Records contained in a dataset
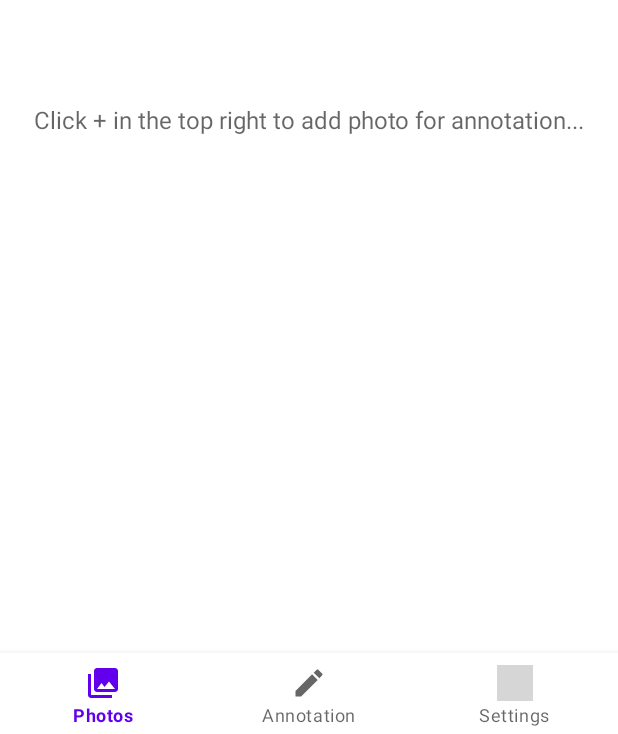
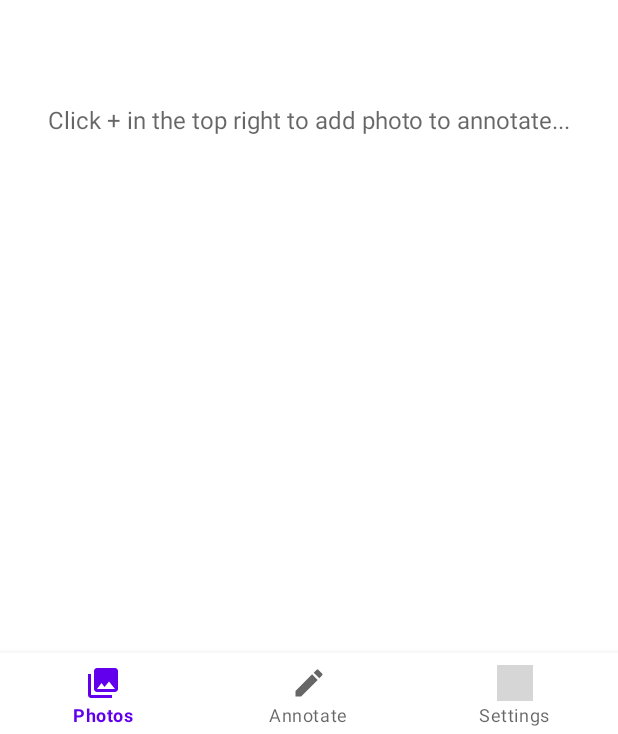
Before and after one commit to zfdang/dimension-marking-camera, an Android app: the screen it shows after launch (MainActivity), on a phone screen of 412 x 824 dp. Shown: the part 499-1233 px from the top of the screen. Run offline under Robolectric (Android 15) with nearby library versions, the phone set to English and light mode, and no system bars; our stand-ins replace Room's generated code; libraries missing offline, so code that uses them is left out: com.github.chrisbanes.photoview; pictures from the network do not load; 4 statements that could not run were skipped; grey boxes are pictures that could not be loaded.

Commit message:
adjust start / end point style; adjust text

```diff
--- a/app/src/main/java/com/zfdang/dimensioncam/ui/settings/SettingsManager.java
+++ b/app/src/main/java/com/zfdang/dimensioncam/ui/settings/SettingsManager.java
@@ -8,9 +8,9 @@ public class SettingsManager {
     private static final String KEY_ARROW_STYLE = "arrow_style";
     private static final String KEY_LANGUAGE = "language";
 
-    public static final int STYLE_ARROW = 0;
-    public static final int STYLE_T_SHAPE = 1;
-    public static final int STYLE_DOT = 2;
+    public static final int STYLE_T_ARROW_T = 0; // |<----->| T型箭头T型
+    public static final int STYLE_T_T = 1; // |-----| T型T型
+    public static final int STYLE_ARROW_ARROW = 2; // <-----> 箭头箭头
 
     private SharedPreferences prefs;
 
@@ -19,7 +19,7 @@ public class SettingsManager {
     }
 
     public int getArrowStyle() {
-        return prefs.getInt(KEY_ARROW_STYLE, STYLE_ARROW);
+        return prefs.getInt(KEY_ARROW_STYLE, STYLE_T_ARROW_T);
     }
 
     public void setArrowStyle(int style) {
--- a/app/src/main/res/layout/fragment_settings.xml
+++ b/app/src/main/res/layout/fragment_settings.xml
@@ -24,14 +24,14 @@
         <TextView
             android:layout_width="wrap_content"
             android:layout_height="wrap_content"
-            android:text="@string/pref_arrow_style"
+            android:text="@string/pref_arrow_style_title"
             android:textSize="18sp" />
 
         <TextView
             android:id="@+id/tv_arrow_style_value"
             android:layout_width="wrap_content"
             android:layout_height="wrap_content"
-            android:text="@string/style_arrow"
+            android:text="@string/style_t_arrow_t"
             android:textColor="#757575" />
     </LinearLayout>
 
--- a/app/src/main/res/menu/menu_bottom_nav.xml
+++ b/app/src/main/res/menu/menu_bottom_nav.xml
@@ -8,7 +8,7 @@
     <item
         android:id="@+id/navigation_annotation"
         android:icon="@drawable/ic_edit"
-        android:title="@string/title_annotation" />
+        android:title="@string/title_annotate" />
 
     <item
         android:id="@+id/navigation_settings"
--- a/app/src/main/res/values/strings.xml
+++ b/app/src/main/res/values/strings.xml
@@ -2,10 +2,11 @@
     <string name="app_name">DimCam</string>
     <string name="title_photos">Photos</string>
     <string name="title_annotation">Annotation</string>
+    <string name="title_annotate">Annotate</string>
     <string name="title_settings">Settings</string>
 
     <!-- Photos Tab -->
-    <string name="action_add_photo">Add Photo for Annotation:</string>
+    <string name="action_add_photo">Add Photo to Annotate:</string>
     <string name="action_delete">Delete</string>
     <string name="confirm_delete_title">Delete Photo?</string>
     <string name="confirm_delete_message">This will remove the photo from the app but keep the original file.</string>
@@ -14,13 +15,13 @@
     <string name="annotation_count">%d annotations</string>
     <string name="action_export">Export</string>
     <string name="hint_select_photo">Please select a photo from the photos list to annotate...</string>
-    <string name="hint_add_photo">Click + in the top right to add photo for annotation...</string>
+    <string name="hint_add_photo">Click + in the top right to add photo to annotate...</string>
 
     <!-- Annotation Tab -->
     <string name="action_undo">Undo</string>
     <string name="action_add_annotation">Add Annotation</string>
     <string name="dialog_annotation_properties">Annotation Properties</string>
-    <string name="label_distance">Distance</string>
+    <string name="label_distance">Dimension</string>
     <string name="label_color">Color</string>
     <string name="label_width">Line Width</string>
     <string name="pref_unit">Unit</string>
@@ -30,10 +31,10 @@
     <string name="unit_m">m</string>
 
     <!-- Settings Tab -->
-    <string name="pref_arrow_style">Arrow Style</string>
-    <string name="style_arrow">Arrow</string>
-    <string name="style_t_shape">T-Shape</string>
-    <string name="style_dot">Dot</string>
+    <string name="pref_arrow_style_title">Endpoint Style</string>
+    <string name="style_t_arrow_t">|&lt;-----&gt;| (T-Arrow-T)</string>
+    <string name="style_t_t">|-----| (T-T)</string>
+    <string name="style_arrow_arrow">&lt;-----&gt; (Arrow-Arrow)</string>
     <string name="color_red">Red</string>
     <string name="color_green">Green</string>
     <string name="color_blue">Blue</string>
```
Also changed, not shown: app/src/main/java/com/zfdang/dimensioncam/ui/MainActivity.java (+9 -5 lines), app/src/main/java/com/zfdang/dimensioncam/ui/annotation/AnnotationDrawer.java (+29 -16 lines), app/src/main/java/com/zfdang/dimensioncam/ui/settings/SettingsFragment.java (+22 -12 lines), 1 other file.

WHAT IS BEING ASKED
Output the records exactly, please. The pictures are not part of the copy.

EXERCISE OUTPUT
Before and after one commit to zfdang/dimension-marking-camera, an Android app: the screen it shows after launch (MainActivity), on a phone screen of 412 x 824 dp. Shown: the part 499-1233 px from the top of the screen. Run offline under Robolectric (Android 15) with nearby library versions, the phone set to English and light mode, and no system bars; our stand-ins replace Room's generated code; libraries missing offline, so code that uses them is left out: com.github.chrisbanes.photoview; pictures from the network do not load; 4 statements that could not run were skipped; grey boxes are pictures that could not be loaded.

Commit message:
adjust start / end point style; adjust text

```diff
--- a/app/src/main/java/com/zfdang/dimensioncam/ui/settings/SettingsManager.java
+++ b/app/src/main/java/com/zfdang/dimensioncam/ui/settings/SettingsManager.java
@@ -8,9 +8,9 @@ public class SettingsManager {
     private static final String KEY_ARROW_STYLE = "arrow_style";
     private static final String KEY_LANGUAGE = "language";
 
-    public static final int STYLE_ARROW = 0;
-    public static final int STYLE_T_SHAPE = 1;
-    public static final int STYLE_DOT = 2;
+    public static final int STYLE_T_ARROW_T = 0; // |<----->| T型箭头T型
+    public static final int STYLE_T_T = 1; // |-----| T型T型
+    public static final int STYLE_ARROW_ARROW = 2; // <-----> 箭头箭头
 
     private SharedPreferences prefs;
 
@@ -19,7 +19,7 @@ public class SettingsManager {
     }
 
     public int getArrowStyle() {
-        return prefs.getInt(KEY_ARROW_STYLE, STYLE_ARROW);
+        return prefs.getInt(KEY_ARROW_STYLE, STYLE_T_ARROW_T);
     }
 
     public void setArrowStyle(int style) {
--- a/app/src/main/res/layout/fragment_settings.xml
+++ b/app/src/main/res/layout/fragment_settings.xml
@@ -24,14 +24,14 @@
         <TextView
             android:layout_width="wrap_content"
             android:layout_height="wrap_content"
-            android:text="@string/pref_arrow_style"
+            android:text="@string/pref_arrow_style_title"
             android:textSize="18sp" />
 
         <TextView
             android:id="@+id/tv_arrow_style_value"
             android:layout_width="wrap_content"
             android:layout_height="wrap_content"
-            android:text="@string/style_arrow"
+            android:text="@string/style_t_arrow_t"
             android:textColor="#757575" />
     </LinearLayout>
 
--- a/app/src/main/res/menu/menu_bottom_nav.xml
+++ b/app/src/main/res/menu/menu_bottom_nav.xml
@@ -8,7 +8,7 @@
     <item
         android:id="@+id/navigation_annotation"
         android:icon="@drawable/ic_edit"
-        android:title="@string/title_annotation" />
+        android:title="@string/title_annotate" />
 
     <item
         android:id="@+id/navigation_settings"
--- a/app/src/main/res/values/strings.xml
+++ b/app/src/main/res/values/strings.xml
@@ -2,10 +2,11 @@
     <string name="app_name">DimCam</string>
     <string name="title_photos">Photos</string>
     <string name="title_annotation">Annotation</string>
+    <string name="title_annotate">Annotate</string>
     <string name="title_settings">Settings</string>
 
     <!-- Photos Tab -->
-    <string name="action_add_photo">Add Photo for Annotation:</string>
+    <string name="action_add_photo">Add Photo to Annotate:</string>
     <string name="action_delete">Delete</string>
     <string name="confirm_delete_title">Delete Photo?</string>
     <string name="confirm_delete_message">This will remove the photo from the app but keep the original file.</string>
@@ -14,13 +15,13 @@
     <string name="annotation_count">%d annotations</string>
     <string name="action_export">Export</string>
     <string name="hint_select_photo">Please select a photo from the photos list to annotate...</string>
-    <string name="hint_add_photo">Click + in the top right to add photo for annotation...</string>
+    <string name="hint_add_photo">Click + in the top right to add photo to annotate...</string>
 
     <!-- Annotation Tab -->
     <string name="action_undo">Undo</string>
     <string name="action_add_annotation">Add Annotation</string>
     <string name="dialog_annotation_properties">Annotation Properties</string>
-    <string name="label_distance">Distance</string>
+    <string name="label_distance">Dimension</string>
     <string name="label_color">Color</string>
     <string name="label_width">Line Width</string>
     <string name="pref_unit">Unit</string>
@@ -30,10 +31,10 @@
     <string name="unit_m">m</string>
 
     <!-- Settings Tab -->
-    <string name="pref_arrow_style">Arrow Style</string>
-    <string name="style_arrow">Arrow</string>
-    <string name="style_t_shape">T-Shape</string>
-    <string name="style_dot">Dot</string>
+    <string name="pref_arrow_style_title">Endpoint Style</string>
+    <string name="style_t_arrow_t">|&lt;-----&gt;| (T-Arrow-T)</string>
+    <string name="style_t_t">|-----| (T-T)</string>
+    <string name="style_arrow_arrow">&lt;-----&gt; (Arrow-Arrow)</string>
     <string name="color_red">Red</string>
     <string name="color_green">Green</string>
     <string name="color_blue">Blue</string>
```
Also changed, not shown: app/src/main/java/com/zfdang/dimensioncam/ui/MainActivity.java (+9 -5 lines), app/src/main/java/com/zfdang/dimensioncam/ui/annotation/AnnotationDrawer.java (+29 -16 lines), app/src/main/java/com/zfdang/dimensioncam/ui/settings/SettingsFragment.java (+22 -12 lines), 1 other file.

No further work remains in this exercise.